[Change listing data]
--------------------------------

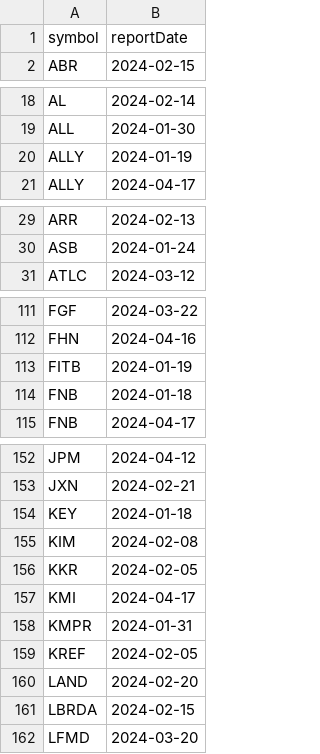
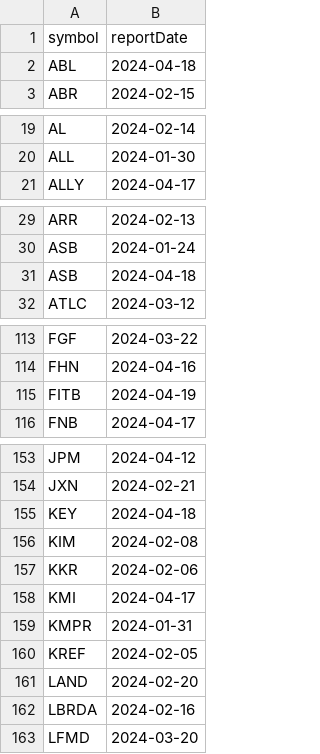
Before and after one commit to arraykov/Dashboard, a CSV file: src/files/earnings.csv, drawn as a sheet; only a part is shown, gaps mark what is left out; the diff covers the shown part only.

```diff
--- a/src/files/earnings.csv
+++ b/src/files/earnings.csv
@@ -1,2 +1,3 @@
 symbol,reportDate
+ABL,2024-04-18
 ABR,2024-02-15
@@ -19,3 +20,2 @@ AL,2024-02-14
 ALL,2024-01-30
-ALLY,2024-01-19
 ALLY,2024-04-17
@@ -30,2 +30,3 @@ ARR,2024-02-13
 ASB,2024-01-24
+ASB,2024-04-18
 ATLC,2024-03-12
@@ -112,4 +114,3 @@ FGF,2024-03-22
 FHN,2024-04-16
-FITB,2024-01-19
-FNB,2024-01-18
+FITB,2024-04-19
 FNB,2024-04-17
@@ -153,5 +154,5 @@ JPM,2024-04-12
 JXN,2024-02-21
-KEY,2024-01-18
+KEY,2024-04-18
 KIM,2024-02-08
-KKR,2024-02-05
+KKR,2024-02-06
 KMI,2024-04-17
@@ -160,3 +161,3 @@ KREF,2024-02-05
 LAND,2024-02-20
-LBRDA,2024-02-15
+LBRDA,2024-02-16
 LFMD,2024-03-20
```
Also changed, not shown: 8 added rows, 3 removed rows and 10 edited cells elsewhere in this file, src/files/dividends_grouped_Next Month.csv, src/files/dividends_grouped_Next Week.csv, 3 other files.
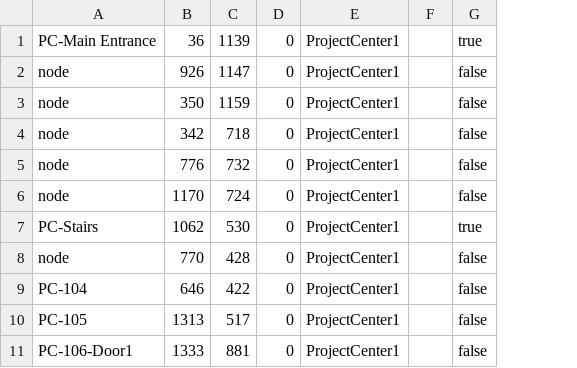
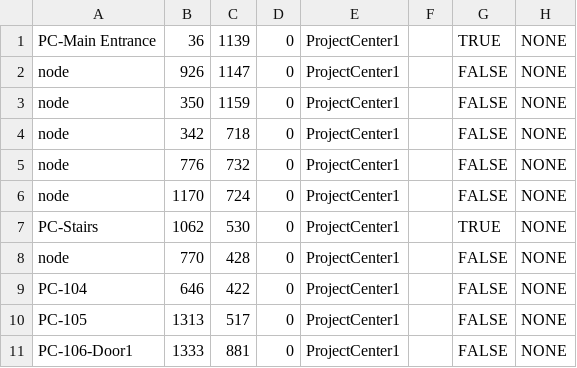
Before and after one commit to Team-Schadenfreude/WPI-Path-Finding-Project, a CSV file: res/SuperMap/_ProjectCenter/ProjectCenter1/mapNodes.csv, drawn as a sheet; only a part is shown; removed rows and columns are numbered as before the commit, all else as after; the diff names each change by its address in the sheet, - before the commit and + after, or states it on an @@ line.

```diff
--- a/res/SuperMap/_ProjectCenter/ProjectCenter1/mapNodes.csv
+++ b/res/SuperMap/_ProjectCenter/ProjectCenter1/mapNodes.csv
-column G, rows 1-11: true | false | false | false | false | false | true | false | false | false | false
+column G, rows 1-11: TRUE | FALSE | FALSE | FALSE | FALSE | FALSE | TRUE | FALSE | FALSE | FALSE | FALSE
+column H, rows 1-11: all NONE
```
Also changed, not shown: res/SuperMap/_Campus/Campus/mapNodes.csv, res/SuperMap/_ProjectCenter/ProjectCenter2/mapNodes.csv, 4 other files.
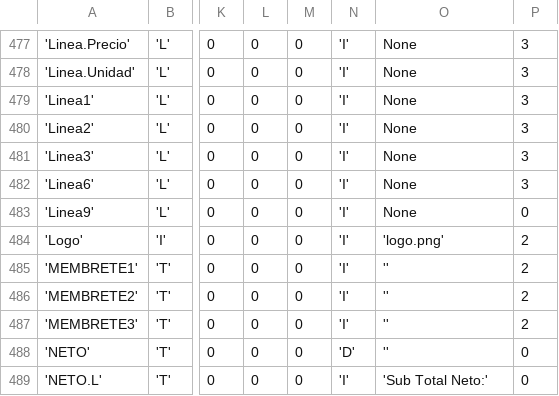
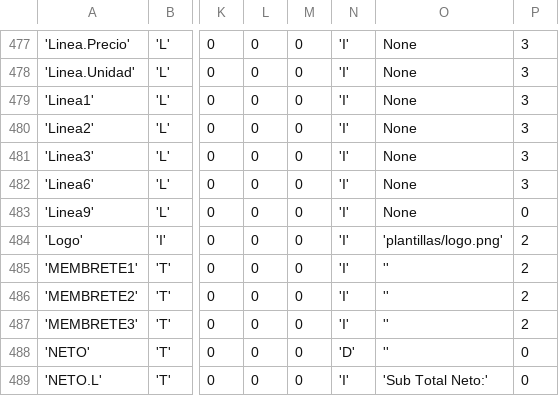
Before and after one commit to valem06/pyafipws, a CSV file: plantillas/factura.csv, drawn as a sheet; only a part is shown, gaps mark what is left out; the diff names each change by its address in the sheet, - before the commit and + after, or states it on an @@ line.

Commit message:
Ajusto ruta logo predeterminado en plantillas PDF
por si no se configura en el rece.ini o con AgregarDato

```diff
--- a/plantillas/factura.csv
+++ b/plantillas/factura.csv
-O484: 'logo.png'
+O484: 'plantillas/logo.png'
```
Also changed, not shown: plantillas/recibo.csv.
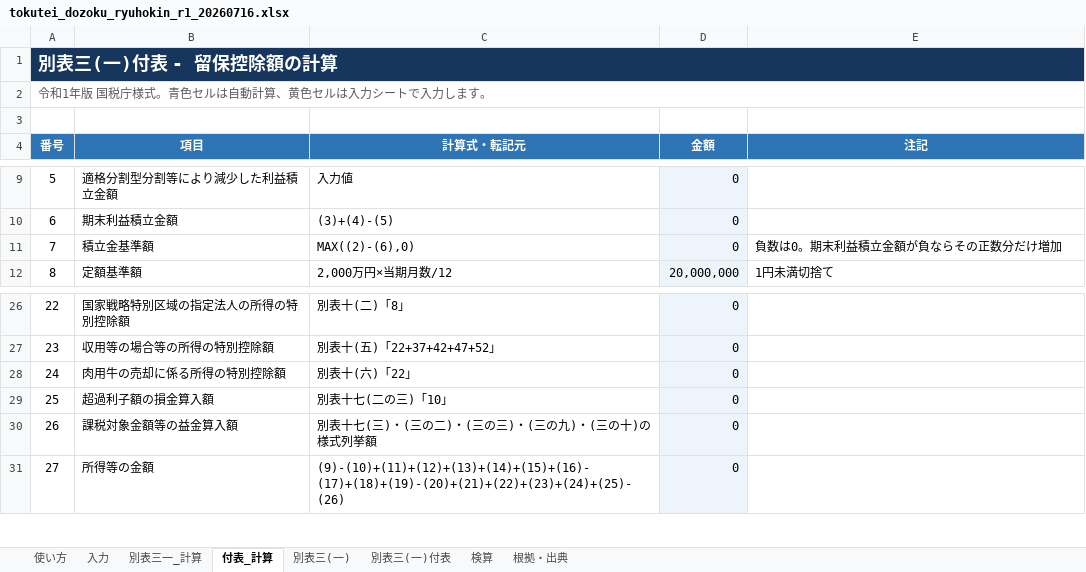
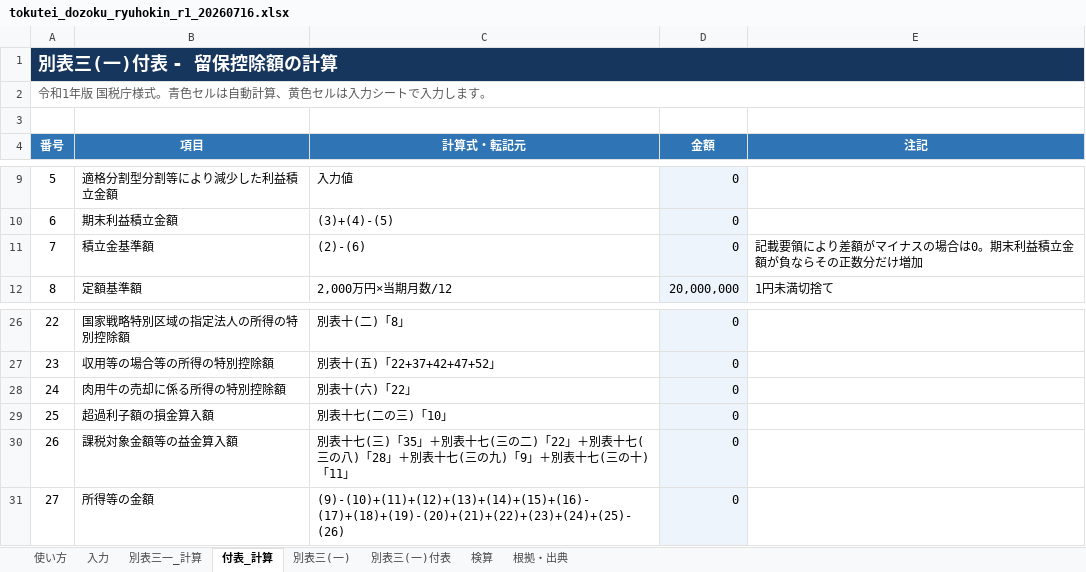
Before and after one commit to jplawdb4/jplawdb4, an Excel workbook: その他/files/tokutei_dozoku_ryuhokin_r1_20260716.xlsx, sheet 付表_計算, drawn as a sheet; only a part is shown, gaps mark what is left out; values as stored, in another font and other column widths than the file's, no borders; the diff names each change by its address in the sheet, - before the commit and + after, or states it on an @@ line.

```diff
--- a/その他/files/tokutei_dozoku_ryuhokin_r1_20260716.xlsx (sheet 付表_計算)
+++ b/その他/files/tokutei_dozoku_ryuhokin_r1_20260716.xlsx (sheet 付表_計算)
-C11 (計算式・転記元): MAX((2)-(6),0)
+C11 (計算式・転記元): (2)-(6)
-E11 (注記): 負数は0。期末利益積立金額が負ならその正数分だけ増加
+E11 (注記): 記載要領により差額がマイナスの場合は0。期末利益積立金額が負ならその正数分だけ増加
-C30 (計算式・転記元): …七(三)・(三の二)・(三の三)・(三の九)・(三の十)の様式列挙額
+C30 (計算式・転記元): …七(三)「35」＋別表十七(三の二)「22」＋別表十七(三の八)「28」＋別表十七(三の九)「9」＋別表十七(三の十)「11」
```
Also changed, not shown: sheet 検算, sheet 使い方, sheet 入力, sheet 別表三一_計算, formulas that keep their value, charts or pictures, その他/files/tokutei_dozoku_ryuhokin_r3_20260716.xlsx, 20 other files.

--------------------------------

__Problem__: Each entry must be set down word for word; no image may be carried over.

__Written response__:
Before and after one commit to arraykov/Dashboard, a CSV file: src/files/earnings.csv, drawn as a sheet; only a part is shown, gaps mark what is left out; the diff covers the shown part only.

```diff
--- a/src/files/earnings.csv
+++ b/src/files/earnings.csv
@@ -1,2 +1,3 @@
 symbol,reportDate
+ABL,2024-04-18
 ABR,2024-02-15
@@ -19,3 +20,2 @@ AL,2024-02-14
 ALL,2024-01-30
-ALLY,2024-01-19
 ALLY,2024-04-17
@@ -30,2 +30,3 @@ ARR,2024-02-13
 ASB,2024-01-24
+ASB,2024-04-18
 ATLC,2024-03-12
@@ -112,4 +114,3 @@ FGF,2024-03-22
 FHN,2024-04-16
-FITB,2024-01-19
-FNB,2024-01-18
+FITB,2024-04-19
 FNB,2024-04-17
@@ -153,5 +154,5 @@ JPM,2024-04-12
 JXN,2024-02-21
-KEY,2024-01-18
+KEY,2024-04-18
 KIM,2024-02-08
-KKR,2024-02-05
+KKR,2024-02-06
 KMI,2024-04-17
@@ -160,3 +161,3 @@ KREF,2024-02-05
 LAND,2024-02-20
-LBRDA,2024-02-15
+LBRDA,2024-02-16
 LFMD,2024-03-20
```
Also changed, not shown: 8 added rows, 3 removed rows and 10 edited cells elsewhere in this file, src/files/dividends_grouped_Next Month.csv, src/files/dividends_grouped_Next Week.csv, 3 other files.
Before and after one commit to Team-Schadenfreude/WPI-Path-Finding-Project, a CSV file: res/SuperMap/_ProjectCenter/ProjectCenter1/mapNodes.csv, drawn as a sheet; only a part is shown; removed rows and columns are numbered as before the commit, all else as after; the diff names each change by its address in the sheet, - before the commit and + after, or states it on an @@ line.

```diff
--- a/res/SuperMap/_ProjectCenter/ProjectCenter1/mapNodes.csv
+++ b/res/SuperMap/_ProjectCenter/ProjectCenter1/mapNodes.csv
-column G, rows 1-11: true | false | false | false | false | false | true | false | false | false | false
+column G, rows 1-11: TRUE | FALSE | FALSE | FALSE | FALSE | FALSE | TRUE | FALSE | FALSE | FALSE | FALSE
+column H, rows 1-11: all NONE
```
Also changed, not shown: res/SuperMap/_Campus/Campus/mapNodes.csv, res/SuperMap/_ProjectCenter/ProjectCenter2/mapNodes.csv, 4 other files.
Before and after one commit to valem06/pyafipws, a CSV file: plantillas/factura.csv, drawn as a sheet; only a part is shown, gaps mark what is left out; the diff names each change by its address in the sheet, - before the commit and + after, or states it on an @@ line.

Commit message:
Ajusto ruta logo predeterminado en plantillas PDF
por si no se configura en el rece.ini o con AgregarDato

```diff
--- a/plantillas/factura.csv
+++ b/plantillas/factura.csv
-O484: 'logo.png'
+O484: 'plantillas/logo.png'
```
Also changed, not shown: plantillas/recibo.csv.
Before and after one commit to jplawdb4/jplawdb4, an Excel workbook: その他/files/tokutei_dozoku_ryuhokin_r1_20260716.xlsx, sheet 付表_計算, drawn as a sheet; only a part is shown, gaps mark what is left out; values as stored, in another font and other column widths than the file's, no borders; the diff names each change by its address in the sheet, - before the commit and + after, or states it on an @@ line.

```diff
--- a/その他/files/tokutei_dozoku_ryuhokin_r1_20260716.xlsx (sheet 付表_計算)
+++ b/その他/files/tokutei_dozoku_ryuhokin_r1_20260716.xlsx (sheet 付表_計算)
-C11 (計算式・転記元): MAX((2)-(6),0)
+C11 (計算式・転記元): (2)-(6)
-E11 (注記): 負数は0。期末利益積立金額が負ならその正数分だけ増加
+E11 (注記): 記載要領により差額がマイナスの場合は0。期末利益積立金額が負ならその正数分だけ増加
-C30 (計算式・転記元): …七(三)・(三の二)・(三の三)・(三の九)・(三の十)の様式列挙額
+C30 (計算式・転記元): …七(三)「35」＋別表十七(三の二)「22」＋別表十七(三の八)「28」＋別表十七(三の九)「9」＋別表十七(三の十)「11」
```
Also changed, not shown: sheet 検算, sheet 使い方, sheet 入力, sheet 別表三一_計算, formulas that keep their value, charts or pictures, その他/files/tokutei_dozoku_ryuhokin_r3_20260716.xlsx, 20 other files.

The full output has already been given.